Fortunately, unlike some of the other HVAC problems we’ve addressed like,why is my heater blowing cold air or why is my furnace not blowing air, condensation on your AC ducts is a very easy problem to fix. Like we addressed in the previous section, there are really only two causes of condensation on ductwork: inadequate insulation or too much moisture in the air. The solution for each of these is relatively easy and cheap, and if this is a problem you’re facing then I’d just recommend you do both. The easiest way to accomplish this is to have your ductwork completely replaces with modern, insulated flex-ducting that has a vapor barrier build in. If you are a do-it-yourselfer or are on a modest budget, here are some alternatives:
Solution for Inadequate Insulation on Ductwork
If you don’t know where I’m going to go with this then you probably aren’t even reading the right article. Add insulation! Bare sheet metal is the worst case scenario, but any uninsulated ductwork needs to be addressed. Buy insulation in batts or blankets and begin snugly but not tightly wrapping your ductwork. If your wrap it too tightly or compress it with duct tape then you will reduce it’s R-value, defeating the purpose. Again, reading What Type of Insulation Should I Use is a good place to start for information on R-values and different types of insulation. The insulation you use to wrap your ducts should leave no gaps and be at least two inches thick to work effectively at reducing or eliminating condensation on ductwork.
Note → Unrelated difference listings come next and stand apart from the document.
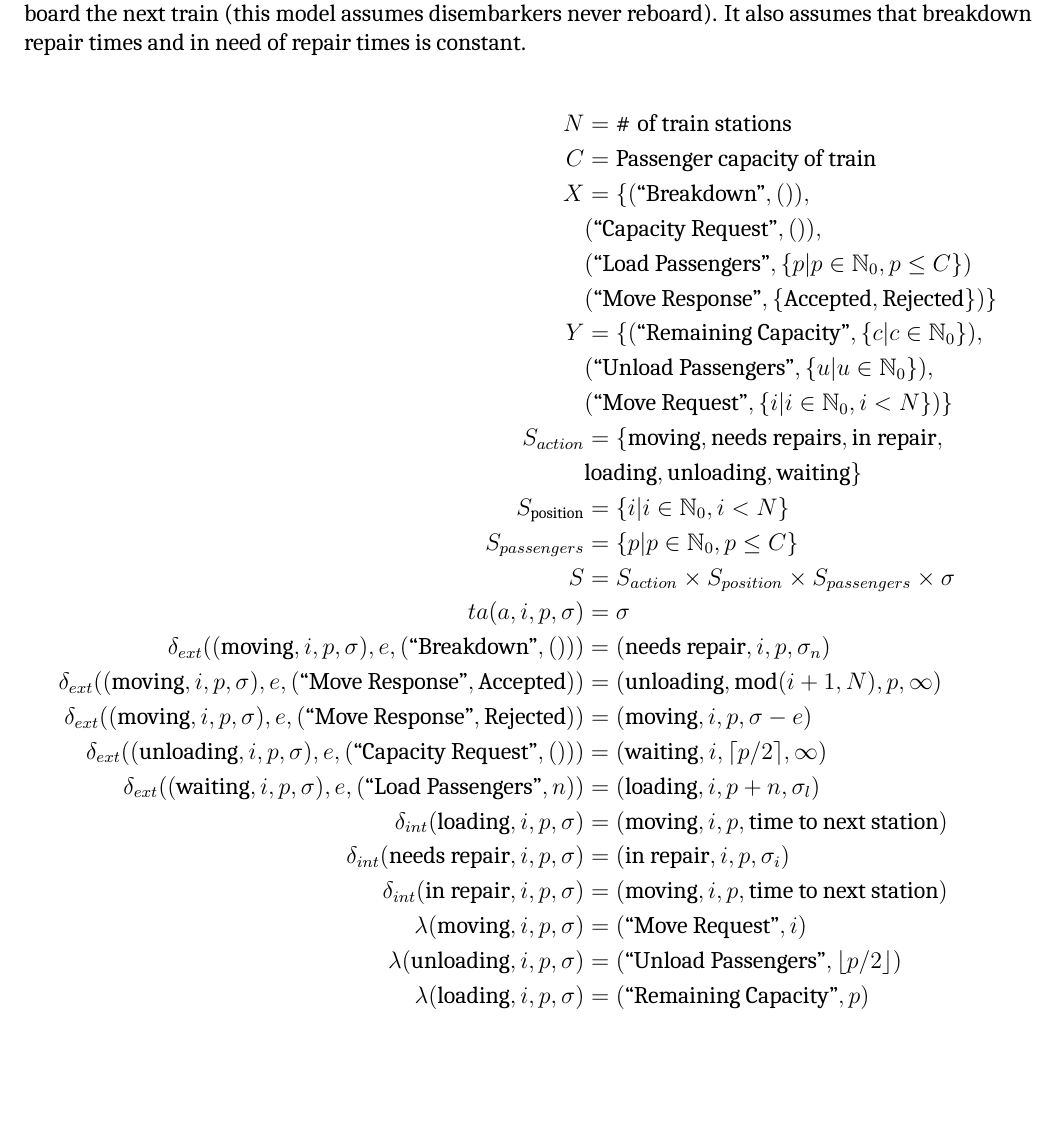
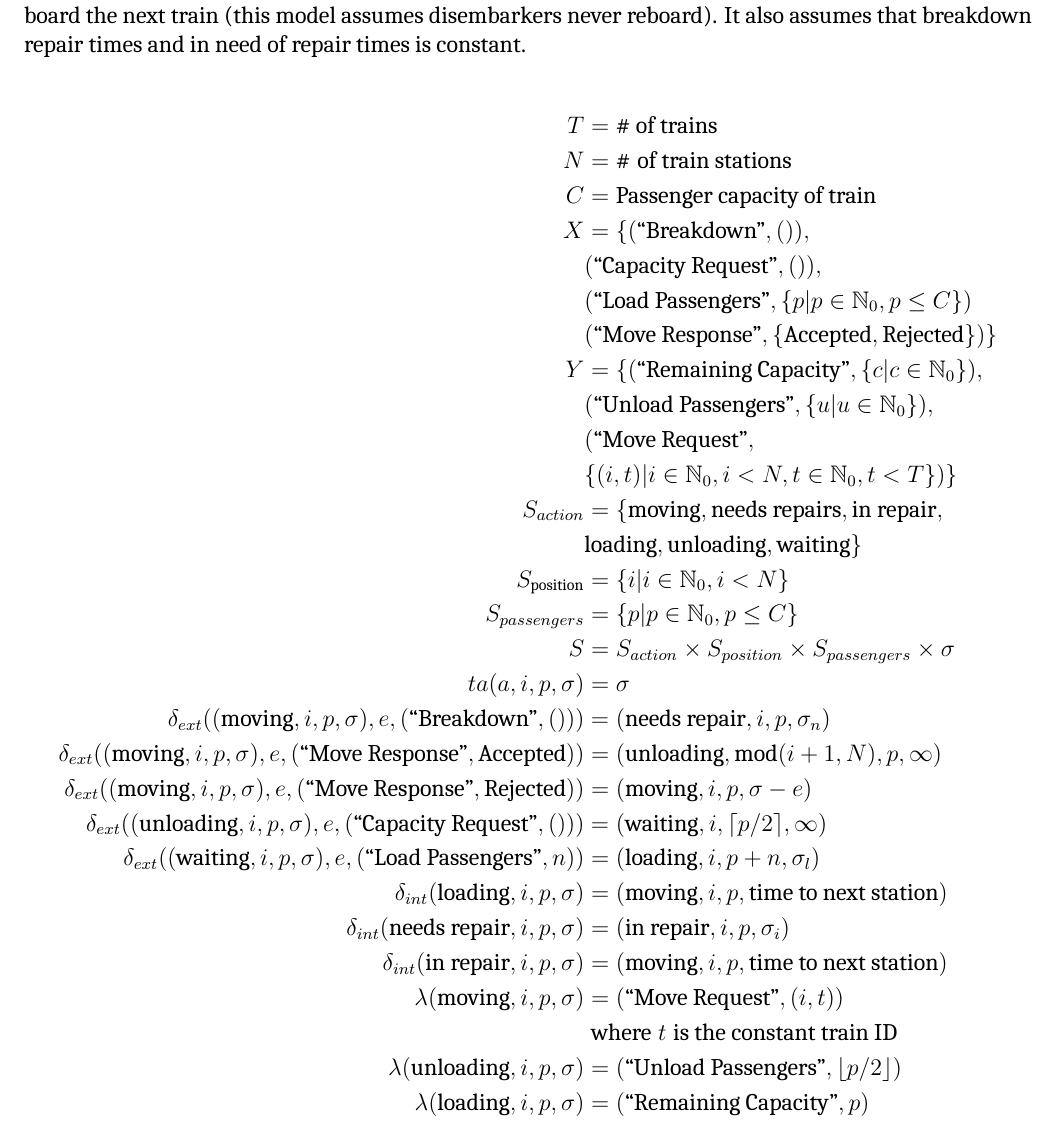
Before and after one commit to cpritcha/subway_simulation, a LaTeX document (Report/CSE561Project_BoydstonPritchard.tex, which reads Report/approach.tex): part of page 7 of 8 before the commit and part of page 7 of 9 after it, cut so that both start at the same text, the shorter picture padded with empty space. Compiled offline with XeLaTeX; a missing font is replaced by an installed copy or a similar font.

Commit message:
Added train id to train move request

```diff
--- a/Report/approach.tex
+++ b/Report/approach.tex
@@ -100,6 +100,7 @@ need of repair times is constant.
 \newcommand{\Mod}[2]{\mathrm{mod} (#1, #2)}
 
 \begin{align*}
+    T &= \text{\# of trains} \\
     N &= \# \text{\;of train stations} \\
     C &= \text{Passenger capacity of train} \\
     X &= \{
@@ -111,7 +112,8 @@ need of repair times is constant.
     Y &= \{
       \OutRemainingCapacity{\{ c | c \in \mathbb{N}_0 \}}, \\
       &  \OutUnloadPassengers{\{ u | u \in \mathbb{N}_0 \}}, \\
-      &  \OutMoveReq{\{ i | i \in \mathbb{N}_0, i < N \}}
+      &  \OutMoveReq{\\
+        & \{ (i, t) | i \in \mathbb{N}_0, i < N, t \in \mathbb{N}_0, t < T \}}
     \} \\
     S_{action} &= \{
       \text{moving}, \text{needs repairs}, \text{in repair}, \\
@@ -138,7 +140,8 @@ need of repair times is constant.
         (\text{in repair}, i, p, \sigma_i) \\
     \delta_{int}(\text{in repair}, i, p, \sigma) &=
         (\text{moving}, i, p, \text{time to next station}) \\
-    \lambda(\text{moving}, i, p, \sigma) &= \OutMoveReq{i} \\
+    \lambda(\text{moving}, i, p, \sigma) &= \OutMoveReq{(i, t)} \\
+        & \text{\;where\;} t \text{\;is the constant train ID} \\
     \lambda(\text{unloading}, i, p, \sigma) &= \OutUnloadPassengers{\floor*{p/2}} \\
     \lambda(\text{loading}, i, p, \sigma) &= \OutRemainingCapacity{p}
 \end{align*}
```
Also make sure to use HVAC tape and seal all of the joints between duct segments. No air should be able to penetrate the ductwork and the joints are a natural weak point.
Moisture in the Air – Wrap Your Ductwork
The second problem that needs to be addressed it the natural moisture in the air. The most common cause for this is inadequate ventilation in your attic. Your attic has vents for a reason! If there is inadequate ventilation in your attic, then contract your local roofing contractor for information on adding roof vents. Otherwise, moisture will build up and you can face possible mold problems in your attic.
The next step is to ensure that you add a vapor barrier to your ductwork. Most modern ductwork comes standard with insulation and a vapor barrier, so my recommendation would be to just replace your ductwork. However, special attention should be given if your ducts do not. Add a vapor barrier by buying vapor barrier wrap available at Lowe’s and other hardware stores and following the directions included. It will consist of covering every area of your ductwork with at least one layer of wrap. If there is a section of ductwork in your basement or a crawlspace that is lying on the ground, try to suspend it off of the ground and also add a layer of vapor barrier wrap on the ground to decrease moisture absorption into the air.
If you live in a particularly humid area of the country, then consideration should be taken into purchasing a dehumidifier for your attic or crawl space. They are relatively affordable and usually run about $250. They have a collection reservoir and you can either empty their water bucket every few days or add a drain to them that runs outside. Either way, removing humidity from the air in your attic might be the most cost-effective way to handle your problem.
Final Thoughts on Condensation on Ductwork
If you still haven’t figured it out, something seems pricy and you want a second opinion, or something your contractor is telling you just doesn’t seem right, save yourself some money and consider using an experienced air conditioning technician to guide you. It will save you money in the long run.
At the end of the day there are really only two causes for condensation on ductwork: improperly insulated ductwork and excessive moisture in the air. Both of these are easily treatable. Remember that condensation can cause all sorts of problems, from leaks to mold infestation so take the time to address this problem as soon as you can. When the time comes or if you have the money, the best thing that you can do to solve this problem is to just have your air ducts replaced with modern ductwork that includes insulation and a vapor barrier built-in.
I hope this article has helped solve your sweaty duct problem. For more information on other related air conditioning and heating topics, visit our Blog.